North shore to Nowhere: Controversy countdown or just another chapter?

Opinions on whether to build a 34-mile road through the Great Smoky Mountains National Park seem to be falling into three camps: those who want the road; those who don’t want the road on environmental grounds; and those who think a cash settlement in lieu of the road sounds like a better deal.

Nearly 200 people came to a public hearing in Bryson City last week, and 40 aired their opinions. Some called for the road to be built. Some expressed concerns that the road would ruin the national park and destroy the local environment. Still others were opposed to the road but not necessarily on environmental grounds — it would be better, they said, to get the money the federal government would use to build the road.

The National Park Service is nearing the end of a four-year, $5 million analysis weighing the pros and cons of building the North Shore Road. The public hearing was designed to gather comments on a rough draft of the analysis. The final analysis is due out next year along with the Park Service’s long-anticipated opinion on whether to build the road.

Observers on all sides of the issue have postulated that the Park’s decision will be based on politics rather than the findings in the analysis. U.S. Rep. Charles Taylor, R-Brevard, is an adamant supporter of the road and incidentally controls the Park Service’s budget as chairman of the Department of Interior’s appropriations subcommittee.

Taylor secured $16 million to start building the road four years ago, but law required the Park Service to conduct the analysis first. Only time will tell whether this is truly a final countdown to the end of the 60-year controversy or just another chapter in an unresolved saga.

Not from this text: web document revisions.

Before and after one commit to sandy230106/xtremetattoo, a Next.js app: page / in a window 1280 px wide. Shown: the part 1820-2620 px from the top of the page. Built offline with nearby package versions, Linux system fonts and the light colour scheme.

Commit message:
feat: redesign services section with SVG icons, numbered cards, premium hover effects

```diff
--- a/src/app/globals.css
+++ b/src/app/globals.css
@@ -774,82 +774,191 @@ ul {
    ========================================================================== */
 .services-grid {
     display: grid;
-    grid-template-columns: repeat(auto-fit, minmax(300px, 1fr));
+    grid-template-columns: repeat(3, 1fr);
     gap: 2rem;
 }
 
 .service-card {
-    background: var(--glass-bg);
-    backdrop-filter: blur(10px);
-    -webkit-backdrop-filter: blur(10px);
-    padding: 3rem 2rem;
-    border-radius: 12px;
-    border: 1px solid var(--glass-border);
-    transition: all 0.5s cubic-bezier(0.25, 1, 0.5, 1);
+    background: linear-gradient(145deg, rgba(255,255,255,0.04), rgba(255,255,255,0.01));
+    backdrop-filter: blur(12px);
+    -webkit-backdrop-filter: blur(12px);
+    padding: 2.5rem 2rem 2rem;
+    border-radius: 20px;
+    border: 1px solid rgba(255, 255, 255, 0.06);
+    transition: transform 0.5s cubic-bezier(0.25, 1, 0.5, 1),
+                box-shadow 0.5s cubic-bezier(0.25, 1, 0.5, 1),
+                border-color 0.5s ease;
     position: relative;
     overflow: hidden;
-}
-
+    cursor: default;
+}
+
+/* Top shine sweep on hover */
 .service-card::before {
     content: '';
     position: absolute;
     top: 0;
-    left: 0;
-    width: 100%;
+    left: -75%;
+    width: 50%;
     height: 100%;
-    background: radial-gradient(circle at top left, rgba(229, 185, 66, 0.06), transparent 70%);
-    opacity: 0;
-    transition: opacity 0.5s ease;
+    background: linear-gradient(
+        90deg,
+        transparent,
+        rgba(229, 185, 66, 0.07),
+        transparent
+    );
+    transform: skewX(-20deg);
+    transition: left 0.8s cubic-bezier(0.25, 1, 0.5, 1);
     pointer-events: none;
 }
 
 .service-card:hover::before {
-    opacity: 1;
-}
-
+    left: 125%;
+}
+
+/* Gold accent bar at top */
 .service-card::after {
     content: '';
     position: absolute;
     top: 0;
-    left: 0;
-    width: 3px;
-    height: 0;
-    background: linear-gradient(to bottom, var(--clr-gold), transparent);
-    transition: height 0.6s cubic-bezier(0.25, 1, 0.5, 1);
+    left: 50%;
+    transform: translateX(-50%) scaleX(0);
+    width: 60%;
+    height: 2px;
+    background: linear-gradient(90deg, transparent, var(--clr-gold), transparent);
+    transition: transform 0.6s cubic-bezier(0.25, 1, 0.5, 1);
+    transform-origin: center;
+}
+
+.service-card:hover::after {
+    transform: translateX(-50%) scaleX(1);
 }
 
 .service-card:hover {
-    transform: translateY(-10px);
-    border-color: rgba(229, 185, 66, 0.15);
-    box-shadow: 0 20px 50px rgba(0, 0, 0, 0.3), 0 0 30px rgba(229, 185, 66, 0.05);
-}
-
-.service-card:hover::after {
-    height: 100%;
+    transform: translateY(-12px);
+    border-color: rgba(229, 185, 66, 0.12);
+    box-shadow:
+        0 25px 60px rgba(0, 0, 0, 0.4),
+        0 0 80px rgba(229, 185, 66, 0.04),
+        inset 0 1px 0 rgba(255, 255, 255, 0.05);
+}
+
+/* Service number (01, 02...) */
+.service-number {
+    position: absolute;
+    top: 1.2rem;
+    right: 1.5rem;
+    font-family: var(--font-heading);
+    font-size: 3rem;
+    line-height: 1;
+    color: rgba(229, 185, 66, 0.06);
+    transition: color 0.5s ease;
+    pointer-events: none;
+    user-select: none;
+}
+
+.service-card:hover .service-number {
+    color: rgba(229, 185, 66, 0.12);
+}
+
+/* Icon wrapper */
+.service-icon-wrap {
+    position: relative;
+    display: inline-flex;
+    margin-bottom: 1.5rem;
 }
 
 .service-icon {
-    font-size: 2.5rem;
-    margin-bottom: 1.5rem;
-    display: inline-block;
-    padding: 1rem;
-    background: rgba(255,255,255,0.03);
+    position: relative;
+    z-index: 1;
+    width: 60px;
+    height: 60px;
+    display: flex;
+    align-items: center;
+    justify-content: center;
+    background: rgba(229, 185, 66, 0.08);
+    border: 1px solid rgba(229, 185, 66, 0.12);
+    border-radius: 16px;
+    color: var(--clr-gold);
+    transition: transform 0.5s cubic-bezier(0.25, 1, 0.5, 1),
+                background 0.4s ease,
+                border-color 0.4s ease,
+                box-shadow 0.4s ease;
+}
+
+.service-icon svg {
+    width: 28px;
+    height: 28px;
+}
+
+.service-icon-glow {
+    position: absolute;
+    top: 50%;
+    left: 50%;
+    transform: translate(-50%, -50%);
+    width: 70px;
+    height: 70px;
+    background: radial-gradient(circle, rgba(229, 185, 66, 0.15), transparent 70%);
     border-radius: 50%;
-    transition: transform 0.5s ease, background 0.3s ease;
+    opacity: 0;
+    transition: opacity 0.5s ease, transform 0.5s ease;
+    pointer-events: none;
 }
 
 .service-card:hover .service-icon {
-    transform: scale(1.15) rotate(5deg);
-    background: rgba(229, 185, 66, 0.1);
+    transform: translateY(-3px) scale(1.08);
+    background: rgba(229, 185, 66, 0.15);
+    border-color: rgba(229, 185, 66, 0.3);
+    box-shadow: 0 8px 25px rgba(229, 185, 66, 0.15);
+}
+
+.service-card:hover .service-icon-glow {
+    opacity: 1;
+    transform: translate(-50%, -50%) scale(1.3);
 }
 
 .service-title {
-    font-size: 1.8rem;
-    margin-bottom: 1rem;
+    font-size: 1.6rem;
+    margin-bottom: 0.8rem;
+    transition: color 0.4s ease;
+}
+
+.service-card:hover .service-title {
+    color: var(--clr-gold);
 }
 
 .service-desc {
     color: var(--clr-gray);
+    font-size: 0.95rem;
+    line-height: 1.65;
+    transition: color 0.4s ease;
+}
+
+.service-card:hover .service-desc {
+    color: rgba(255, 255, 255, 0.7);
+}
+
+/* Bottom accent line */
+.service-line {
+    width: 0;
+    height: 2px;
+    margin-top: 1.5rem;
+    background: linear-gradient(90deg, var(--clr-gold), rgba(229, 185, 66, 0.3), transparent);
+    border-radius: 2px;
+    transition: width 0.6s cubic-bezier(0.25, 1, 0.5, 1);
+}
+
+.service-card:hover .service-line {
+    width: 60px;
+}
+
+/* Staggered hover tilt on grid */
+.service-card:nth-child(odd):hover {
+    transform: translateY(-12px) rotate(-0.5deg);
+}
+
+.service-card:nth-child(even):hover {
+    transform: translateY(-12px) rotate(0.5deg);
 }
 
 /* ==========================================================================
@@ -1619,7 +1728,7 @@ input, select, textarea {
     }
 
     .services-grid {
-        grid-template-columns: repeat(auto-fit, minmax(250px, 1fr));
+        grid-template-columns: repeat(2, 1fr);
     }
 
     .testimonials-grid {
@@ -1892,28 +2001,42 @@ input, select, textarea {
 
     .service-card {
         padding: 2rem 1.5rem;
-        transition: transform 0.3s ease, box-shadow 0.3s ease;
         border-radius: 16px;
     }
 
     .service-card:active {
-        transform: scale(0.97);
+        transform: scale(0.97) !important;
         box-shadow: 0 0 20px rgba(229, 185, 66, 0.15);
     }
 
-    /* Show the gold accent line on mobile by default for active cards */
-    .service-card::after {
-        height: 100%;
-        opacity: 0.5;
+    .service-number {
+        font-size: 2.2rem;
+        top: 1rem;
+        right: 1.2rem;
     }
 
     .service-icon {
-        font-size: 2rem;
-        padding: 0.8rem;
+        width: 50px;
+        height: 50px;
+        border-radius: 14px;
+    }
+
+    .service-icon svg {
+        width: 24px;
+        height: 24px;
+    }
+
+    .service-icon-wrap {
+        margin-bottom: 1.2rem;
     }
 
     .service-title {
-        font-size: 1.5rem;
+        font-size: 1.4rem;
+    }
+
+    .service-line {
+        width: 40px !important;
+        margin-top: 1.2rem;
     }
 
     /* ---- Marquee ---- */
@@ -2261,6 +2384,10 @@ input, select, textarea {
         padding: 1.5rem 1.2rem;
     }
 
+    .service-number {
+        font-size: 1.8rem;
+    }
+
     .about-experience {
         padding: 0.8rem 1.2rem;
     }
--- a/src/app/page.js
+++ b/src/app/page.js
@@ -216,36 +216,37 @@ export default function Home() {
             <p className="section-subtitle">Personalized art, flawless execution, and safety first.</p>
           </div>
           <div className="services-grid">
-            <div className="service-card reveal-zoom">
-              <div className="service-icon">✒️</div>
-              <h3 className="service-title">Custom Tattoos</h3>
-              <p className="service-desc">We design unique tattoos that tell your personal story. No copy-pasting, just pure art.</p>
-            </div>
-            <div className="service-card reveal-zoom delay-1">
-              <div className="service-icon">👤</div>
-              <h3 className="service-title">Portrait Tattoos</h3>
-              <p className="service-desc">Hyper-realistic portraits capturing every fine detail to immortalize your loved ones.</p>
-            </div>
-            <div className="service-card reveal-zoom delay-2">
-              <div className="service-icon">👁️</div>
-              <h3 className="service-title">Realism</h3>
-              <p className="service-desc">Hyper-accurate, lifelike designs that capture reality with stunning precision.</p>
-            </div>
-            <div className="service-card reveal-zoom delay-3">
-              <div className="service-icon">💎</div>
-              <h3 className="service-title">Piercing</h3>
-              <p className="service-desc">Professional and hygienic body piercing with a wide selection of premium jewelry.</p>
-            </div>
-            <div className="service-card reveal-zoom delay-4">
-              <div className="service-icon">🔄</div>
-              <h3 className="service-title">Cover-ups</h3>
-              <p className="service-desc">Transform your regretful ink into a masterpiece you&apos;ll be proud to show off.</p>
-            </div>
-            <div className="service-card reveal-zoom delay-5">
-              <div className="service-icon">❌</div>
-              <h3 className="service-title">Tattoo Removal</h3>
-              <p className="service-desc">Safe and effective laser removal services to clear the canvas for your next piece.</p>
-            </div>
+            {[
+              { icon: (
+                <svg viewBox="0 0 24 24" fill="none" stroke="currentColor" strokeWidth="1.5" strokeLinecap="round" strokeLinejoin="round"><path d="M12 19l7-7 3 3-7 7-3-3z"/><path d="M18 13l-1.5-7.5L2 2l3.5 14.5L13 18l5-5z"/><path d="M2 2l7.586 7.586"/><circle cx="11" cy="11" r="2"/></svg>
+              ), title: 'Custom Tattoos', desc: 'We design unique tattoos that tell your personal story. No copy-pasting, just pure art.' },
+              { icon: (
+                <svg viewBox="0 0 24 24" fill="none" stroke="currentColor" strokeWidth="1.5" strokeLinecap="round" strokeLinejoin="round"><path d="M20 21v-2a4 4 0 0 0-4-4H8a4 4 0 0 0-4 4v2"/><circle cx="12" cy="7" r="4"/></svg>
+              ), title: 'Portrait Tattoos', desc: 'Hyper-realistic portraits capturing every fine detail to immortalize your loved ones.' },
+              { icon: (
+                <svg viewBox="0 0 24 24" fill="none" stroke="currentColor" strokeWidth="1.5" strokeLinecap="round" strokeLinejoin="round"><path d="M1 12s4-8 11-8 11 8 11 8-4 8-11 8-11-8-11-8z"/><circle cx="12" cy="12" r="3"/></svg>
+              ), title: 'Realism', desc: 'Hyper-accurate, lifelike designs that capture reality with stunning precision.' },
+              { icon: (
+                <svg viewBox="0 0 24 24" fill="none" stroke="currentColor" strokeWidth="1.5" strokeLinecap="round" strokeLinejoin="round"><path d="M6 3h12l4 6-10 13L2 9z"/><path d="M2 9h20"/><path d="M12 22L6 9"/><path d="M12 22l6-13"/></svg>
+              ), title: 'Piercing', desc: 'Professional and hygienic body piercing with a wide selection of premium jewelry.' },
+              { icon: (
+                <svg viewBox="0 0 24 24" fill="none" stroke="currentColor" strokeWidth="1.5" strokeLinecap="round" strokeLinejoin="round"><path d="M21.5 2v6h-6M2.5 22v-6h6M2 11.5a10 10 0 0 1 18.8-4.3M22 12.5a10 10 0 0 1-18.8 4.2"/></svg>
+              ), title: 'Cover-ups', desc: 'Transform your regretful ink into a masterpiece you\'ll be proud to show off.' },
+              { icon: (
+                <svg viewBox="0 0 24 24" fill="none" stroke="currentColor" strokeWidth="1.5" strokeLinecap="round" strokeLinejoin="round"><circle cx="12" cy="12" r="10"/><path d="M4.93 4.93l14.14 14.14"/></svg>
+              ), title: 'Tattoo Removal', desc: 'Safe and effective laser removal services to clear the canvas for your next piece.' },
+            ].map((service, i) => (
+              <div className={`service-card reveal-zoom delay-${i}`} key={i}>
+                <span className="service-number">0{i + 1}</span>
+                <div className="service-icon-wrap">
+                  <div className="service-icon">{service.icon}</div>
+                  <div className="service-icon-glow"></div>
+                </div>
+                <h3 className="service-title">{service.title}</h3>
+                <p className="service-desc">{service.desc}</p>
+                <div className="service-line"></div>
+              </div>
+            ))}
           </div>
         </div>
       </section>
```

The deadline for public comment is March 20. To comment, call the park at 865.436.1207 or go to, where the Park’s analysis can be downloaded.

Leave a comment

Smokey Mountain News Logo
Go to top
Payment Information


At our inception 20 years ago, we chose to be different. Unlike other news organizations, we made the decision to provide in-depth, regional reporting free to anyone who wanted access to it. We don’t plan to change that model. Support from our readers will help us maintain and strengthen the editorial independence that is crucial to our mission to help make Western North Carolina a better place to call home. If you are able, please support The Smoky Mountain News.

The Smoky Mountain News is a wholly private corporation. Reader contributions support the journalistic mission of SMN to remain independent. Your support of SMN does not constitute a charitable donation. If you have a question about contributing to SMN, please contact us.